Diablo III may well be the sequel that all the fans want, but after the long rumbling drum-roll of rumours and hints that presaged its announcement, there is an odd sense of anti-climax.
Thanks to World of WarCraft, Blizzard has the highest of public profiles – a vast base of existing users who are eager for its product and easily and directly courted. Surely few companies are as well positioned to pull a new and radical IP from their sleeve? Instead, and perhaps inevitably, Blizzard returned to a familiar licence, doing so in a way which, on the surface, appears to differ little from its predecessor’s formula. It’s an assessment that the developers find surprising.
“Coming at it from the RPG side I don’t think we did stick to the formula in a lot of ways,” says Leonard Boyarsky, lead world designer. “I feel that Diablo II had a lot of room to grow in terms of the story and the RPG. I look at other games that have come out more recently, that are ‘action RPGs,’ and apart from changing where the camera is, I think we’re doing quite a bit more than what they’ve done. We could have done a completely different game style but that wouldn’t have been Diablo III.”

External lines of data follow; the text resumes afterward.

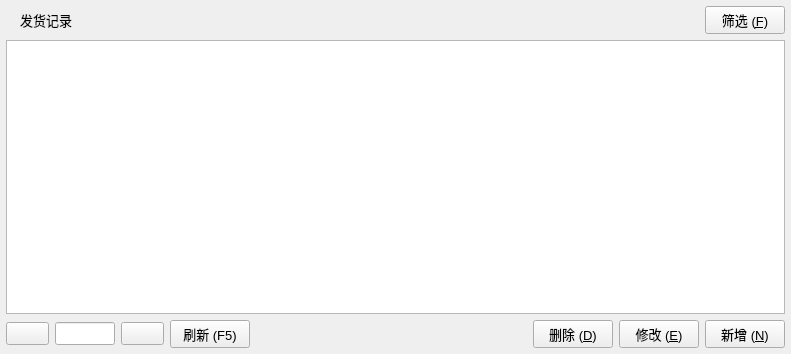
Before: the Qt Designer form ui/TableRecords.ui in archsh/quickexcel, drawn with Qt 5.
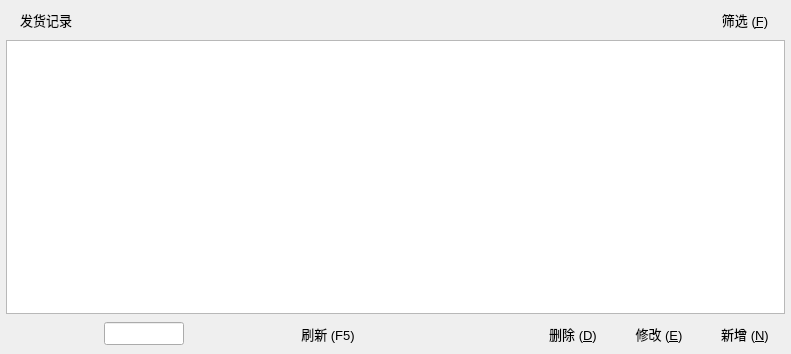
After: the same form once the commit is applied. Icons and pictures are not drawn.

```diff
--- a/ui/TableRecords.ui
+++ b/ui/TableRecords.ui
@@ -51,7 +51,10 @@
          <normaloff>:/icons/icons/glyphicons_027_search.png</normaloff>:/icons/icons/glyphicons_027_search.png</iconset>
        </property>
        <property name="shortcut">
-        <string>Ctrl+F</string>
+        <string>F3</string>
+       </property>
+       <property name="flat">
+        <bool>true</bool>
        </property>
       </widget>
      </item>
@@ -61,7 +64,21 @@
     <widget class="QTableView" name="tableView_Records"/>
    </item>
    <item>
-    <layout class="QHBoxLayout" name="horizontalLayout_2" stretch="0,0,0,0,1,0,0,0">
+    <layout class="QHBoxLayout" name="horizontalLayout_2" stretch="0,0,0,0,0,0,1,0,0,0">
+     <item>
+      <widget class="QPushButton" name="pushButton_Last10Page">
+       <property name="text">
+        <string/>
+       </property>
+       <property name="icon">
+        <iconset resource="resource.qrc">
+         <normaloff>:/icons/icons/glyphicons_171_fast_backward.png</normaloff>:/icons/icons/glyphicons_171_fast_backward.png</iconset>
+       </property>
+       <property name="flat">
+        <bool>true</bool>
+       </property>
+      </widget>
+     </item>
      <item>
       <widget class="QPushButton" name="pushButton_LastPage">
        <property name="text">
@@ -69,24 +86,36 @@
        </property>
        <property name="icon">
         <iconset resource="resource.qrc">
-         <normaloff>:/icons/icons/glyphicons_216_circle_arrow_left.png</normaloff>:/icons/icons/glyphicons_216_circle_arrow_left.png</iconset>
+         <normaloff>:/icons/icons/glyphicons_170_step_backward.png</normaloff>:/icons/icons/glyphicons_170_step_backward.png</iconset>
+       </property>
+       <property name="iconSize">
+        <size>
+         <width>12</width>
+         <height>12</height>
+        </size>
        </property>
        <property name="shortcut">
         <string>PgUp</string>
        </property>
+       <property name="flat">
+        <bool>true</bool>
+       </property>
       </widget>
      </item>
      <item>
       <widget class="QLineEdit" name="lineEdit_Page">
        <property name="maximumSize">
         <size>
-         <width>60</width>
+         <width>80</width>
          <height>16777215</height>
         </size>
        </property>
        <property name="alignment">
         <set>Qt::AlignCenter</set>
        </property>
+       <property name="readOnly">
+        <bool>true</bool>
+       </property>
       </widget>
      </item>
      <item>
@@ -96,11 +125,34 @@
        </property>
        <property name="icon">
         <iconset resource="resource.qrc">
-         <normaloff>:/icons/icons/glyphicons_217_circle_arrow_right.png</normaloff>:/icons/icons/glyphicons_217_circle_arrow_right.png</iconset>
+         <normaloff>:/icons/icons/glyphicons_178_step_forward.png</normaloff>:/icons/icons/glyphicons_178_step_forward.png</iconset>
+       </property>
+       <property name="iconSize">
+        <size>
+         <width>12</width>
+         <height>12</height>
+        </size>
        </property>
        <property name="shortcut">
         <string>PgDown</string>
        </property>
+       <property name="flat">
+        <bool>true</bool>
+       </property>
+      </widget>
+     </item>
+     <item>
+      <widget class="QPushButton" name="pushButton_Next10Page">
+       <property name="text">
+        <string/>
+       </property>
+       <property name="icon">
+        <iconset resource="resource.qrc">
+         <normaloff>:/icons/icons/glyphicons_177_fast_forward.png</normaloff>:/icons/icons/glyphicons_177_fast_forward.png</iconset>
+       </property>
+       <property name="flat">
+        <bool>true</bool>
+       </property>
       </widget>
      </item>
      <item>
@@ -115,6 +167,12 @@
        <property name="shortcut">
         <string>F5</string>
        </property>
+       <property name="autoRepeat">
+        <bool>false</bool>
+       </property>
+       <property name="flat">
+        <bool>true</bool>
+       </property>
       </widget>
      </item>
      <item>
@@ -134,7 +192,10 @@
          <normaloff>:/icons/icons/glyphicons_191_circle_minus.png</normaloff>:/icons/icons/glyphicons_191_circle_minus.png</iconset>
        </property>
        <property name="shortcut">
-        <string>Ctrl+D</string>
+        <string>Del</string>
+       </property>
+       <property name="flat">
+        <bool>true</bool>
        </property>
       </widget>
      </item>
@@ -148,7 +209,10 @@
          <normaloff>:/icons/icons/glyphicons_193_circle_ok.png</normaloff>:/icons/icons/glyphicons_193_circle_ok.png</iconset>
        </property>
        <property name="shortcut">
-        <string>Ctrl+E</string>
+        <string>Return</string>
+       </property>
+       <property name="flat">
+        <bool>true</bool>
        </property>
       </widget>
      </item>
@@ -162,7 +226,10 @@
          <normaloff>:/icons/icons/glyphicons_190_circle_plus.png</normaloff>:/icons/icons/glyphicons_190_circle_plus.png</iconset>
        </property>
        <property name="shortcut">
-        <string>Ctrl+N</string>
+        <string>Ins</string>
+       </property>
+       <property name="flat">
+        <bool>true</bool>
        </property>
       </widget>
      </item>
```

“It’s not like there’s been a ton of great Diablo clones out there,” joins in lead designer Jay Wilson. “It’s a pretty small genre that hasn’t evolved very much in its gameplay. It’s the game we wanted to play – and, we assume, the game our fans would want to play. That said, there are some new features that we haven’t announced yet that take it away from what the previous games did, but still at its core it’s a true sequel.”

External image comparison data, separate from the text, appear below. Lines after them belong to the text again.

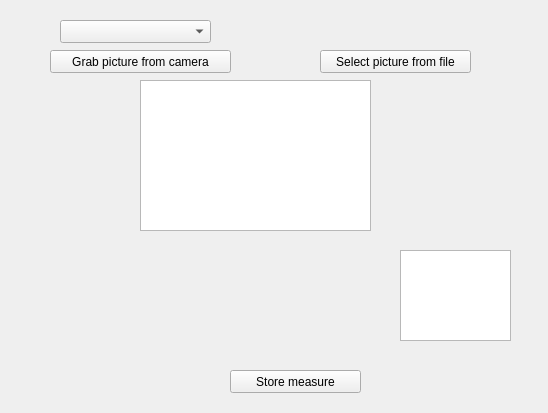
Before: the Qt Designer form formdiagnose.ui in polovik/asa, drawn with Qt 5.
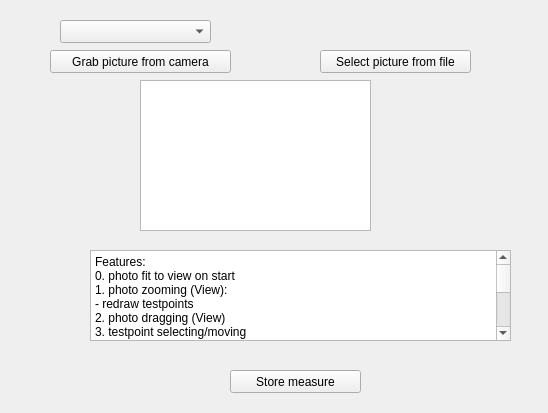
After: the same form once the commit is applied. Icons and pictures are not drawn. Custom widgets are drawn as their Qt base class.

Commit message: Photo fit to view on start. Photo may be zoomed and dragged.

```diff
--- a/formdiagnose.ui
+++ b/formdiagnose.ui
@@ -79,14 +79,34 @@
   <widget class="QPlainTextEdit" name="textComments">
    <property name="geometry">
     <rect>
-     <x>400</x>
+     <x>90</x>
      <y>250</y>
-     <width>111</width>
+     <width>421</width>
      <height>91</height>
     </rect>
    </property>
+   <property name="plainText">
+    <string>Features:
+0. photo fit to view on start
+1. photo zooming (View):
+- redraw testpoints
+2. photo dragging (View)
+3. testpoint selecting/moving
+4. context menu:
+- add testpoint
+- remove testpoint
+- view entire photo
+</string>
+   </property>
   </widget>
  </widget>
+ <customwidgets>
+  <customwidget>
+   <class>BoardView</class>
+   <extends>QGraphicsView</extends>
+   <header>boardview.h</header>
+  </customwidget>
+ </customwidgets>
  <resources>
   <include location="analog_signature_analyzer.qrc"/>
  </resources>
```
Left out of the diff: 8 changed lines with no effect on the pictures. The commit also changes 4 other files.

One vital aspect of the game that carries the essence of its predecessors is its camera angle. Although now fully 3D, it’s a direct progression from the isometric view of the previous games – and it’s this loyalty to the spirit of that old technology that has led so many to assume that the game has done little to update itself.

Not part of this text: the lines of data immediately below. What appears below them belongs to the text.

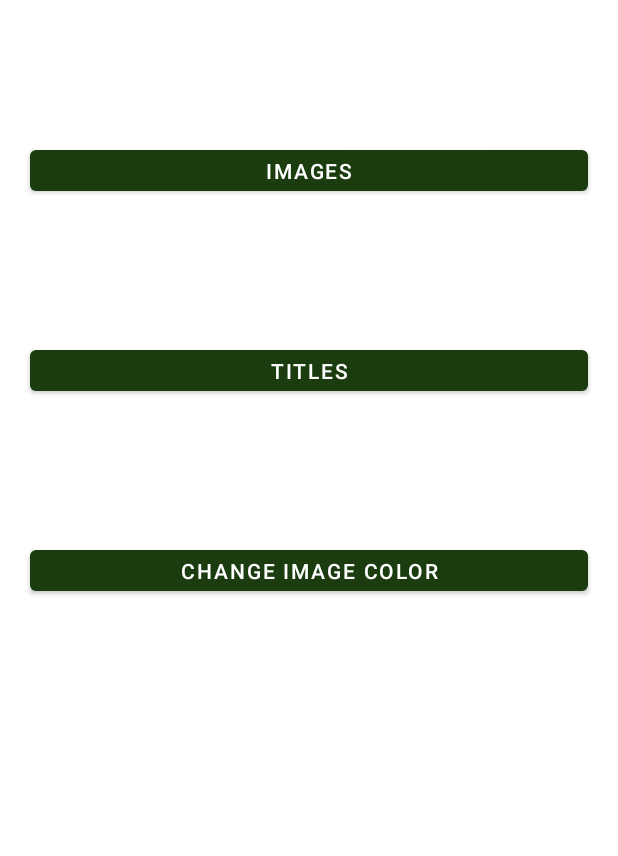
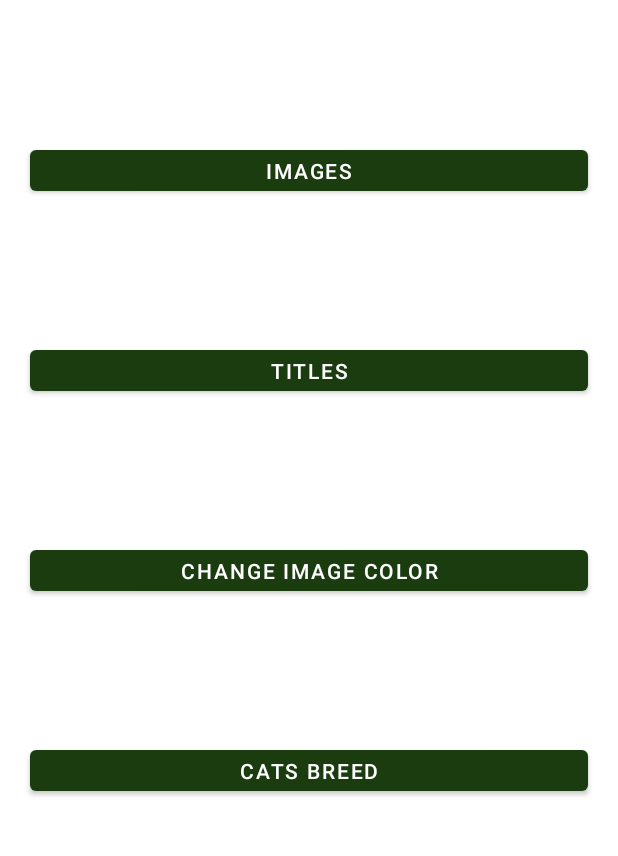
Before and after one commit to Slava0271/android_calculator, an Android app: the screen it shows after launch (MainActivity), on a phone screen of 412 x 824 dp, the part 359-1215 px from its top. Run offline under Robolectric (Android 15) with nearby library versions, the phone set to English and light mode, and no system bars.

Commit message:
add cats breed

```diff
--- a/app/src/main/AndroidManifest.xml
+++ b/app/src/main/AndroidManifest.xml
@@ -11,6 +11,7 @@
         android:roundIcon="@mipmap/ic_launcher_round"
         android:supportsRtl="true"
         android:theme="@style/Theme.Calc">
+        <activity android:name=".CatBreed"></activity>
         <activity android:name=".part3_images.ChangeColorActivity" />
         <activity android:name=".CatBreedsActivity" />
         <activity android:name=".part4_title.TitleActivity" />
--- a/app/src/main/java/com/example/calc/MainActivity.kt
+++ b/app/src/main/java/com/example/calc/MainActivity.kt
@@ -27,6 +27,9 @@ class MainActivity : AppCompatActivity() {
         changeImageColorButton.setOnClickListener {
             toChangeImageColor()
         }
+        cats_breed.setOnClickListener {
+            toCatBreeds()
+        }
         val changeActivityColors: ChangeActivityColors = ChangeActivityColors()
         changeActivityColors.listenSwitchButton(switchChangeColor,main_activity)
 
@@ -43,4 +46,7 @@ class MainActivity : AppCompatActivity() {
     private fun toChangeImageColor(){
         startActivity(Intent(this, ChangeColorActivity::class.java))
     }
+    private fun toCatBreeds(){
+        startActivity(Intent(this, CatBreed::class.java))
+    }
 }
--- a/app/src/main/res/layout/activity_main.xml
+++ b/app/src/main/res/layout/activity_main.xml
@@ -80,7 +80,16 @@
                 android:insetLeft="20dp"
                 android:insetTop="100dp"
                 android:insetRight="20dp"
-                android:text="Change image color"
+                android:text="@string/change_image_color"
+                app:backgroundTint="@color/button_color" />
+            <Button
+                android:id="@+id/cats_breed"
+                android:layout_width="match_parent"
+                android:layout_height="match_parent"
+                android:insetLeft="20dp"
+                android:insetTop="100dp"
+                android:insetRight="20dp"
+                android:text="@string/cats_breed"
                 app:backgroundTint="@color/button_color" />
 
 
--- a/app/src/main/res/values/strings.xml
+++ b/app/src/main/res/values/strings.xml
@@ -37,6 +37,8 @@
     <string name="title4">title4</string>
     <string name="title6">title6</string>
     <string name="titles">Titles</string>
+    <string name="change_image_color">Change image color</string>
+    <string name="cats_breed">Cats Breed</string>
 
     <string-array name="transformation">
         <item>No transformation</item>
```
Also changed, not shown: app/src/main/java/com/example/calc/CatBreed.kt (added, +29 -0 lines), app/src/main/java/com/example/calc/CatBreedsActivity.kt (deleted, +0 -13 lines), app/src/main/res/layout/activity_cat_breed.xml (added, +14 -0 lines), app/src/main/res/layout/activity_cat_breeds.xml (deleted, +0 -15 lines).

“Camera is not technology,” says Wilson, clearly somewhat frustrated. “People associate the camera with isometric and say: ‘Oh, why didn’t you update the tech?’ Well, we did update the tech. The camera has nothing to do with tech, the camera is all about gameplay. Isometric gameplay is very different from FPS or over-the-shoulder thirdperson – which is pretty much what the entire industry is moving towards. But then some of the biggest hits of the last year were Guitar Hero and Rock Band, and those were not high-tech games. Gameplay is what matters; it’s what’s always mattered to us.”
But Wilson is keen to impress that this is not just an HD refit of its predecessors: and by no means has Diablo III eschewed new technology in bolstering and furthering the series’ hack-and-slash core.
“I think the most obvious kind of thing to look at is the addition of physics,” says Wilson. “I think it just makes combat feel better, which is essentially its goal; we’ve added a lot of opportunities to use the environment against people, or interact with it. The environments of Diablo I and II felt very much like a box for monsters. And being able to make them feel a lot more alive is really the thing that we’ve brought up the technology to do.”
Similarly, Blizzard has tweaked the degree with which environments are randomly generated, attempting to achieve a better balance between unpredictable encounters and worlds that feel coherent, interesting and credible.
“We mix static environments with random environments,” Wilson explains. “With our outdoor environments, we’ve focused a lot more on static environments – there’s not the complete randomness that there was with Diablo II, and that’s mainly to give the world a feeling of reality. In Diablo II, the only way you could take an area as organic as the outdoors and make it random was to pull all the interest out of it. So it didn’t make for a very compelling layout. What we’ve tried to do with Diablo III is to ask ourselves how we could make the randomness in those outdoor areas mean more.
“What we did was to come up with ‘Adventures,’ which allows us to cut huge blocks out of the outdoor areas and stick whatever we want in there. So, the next town is always to the North, but you don’t know if you’re going to encounter a camp along the way or a lost caravan or a summoning ritual. There are all these different kinds of events, and you don’t know where they are going to appear. There’s still a reason to explore, and that’s really what randomness provides. The encounters are all random, so you don’t know what’s around the next corner.”
The dungeons meanwhile, which Wilson says make up 60 percent of the game or more, use a completely random system. “We do either one of two things,” he says.
“We have an assortment of layouts with randomised entrances and exits or we go for the full randomised dungeon which is essentially a bunch of components that get reassembled together. And all of them can also have Adventures as well.”
Wilson makes it clear that these aren’t the only ways in which Diablo’s gameplay has been extended and enriched, although such details are still under wraps. But even if Diablo III does no more than dust off the formula of its predecessors it will still be a formidable extension of a heavyweight franchise. The fans will almost certainly get what they want and more – Blizzard is already scrutinising the reaction to the game’s announcement and tailoring it to suit. But as solid a product as Diablo III promises to be, there’s still a part of us that wishes what Blizzard did next wasn’t something it had done before.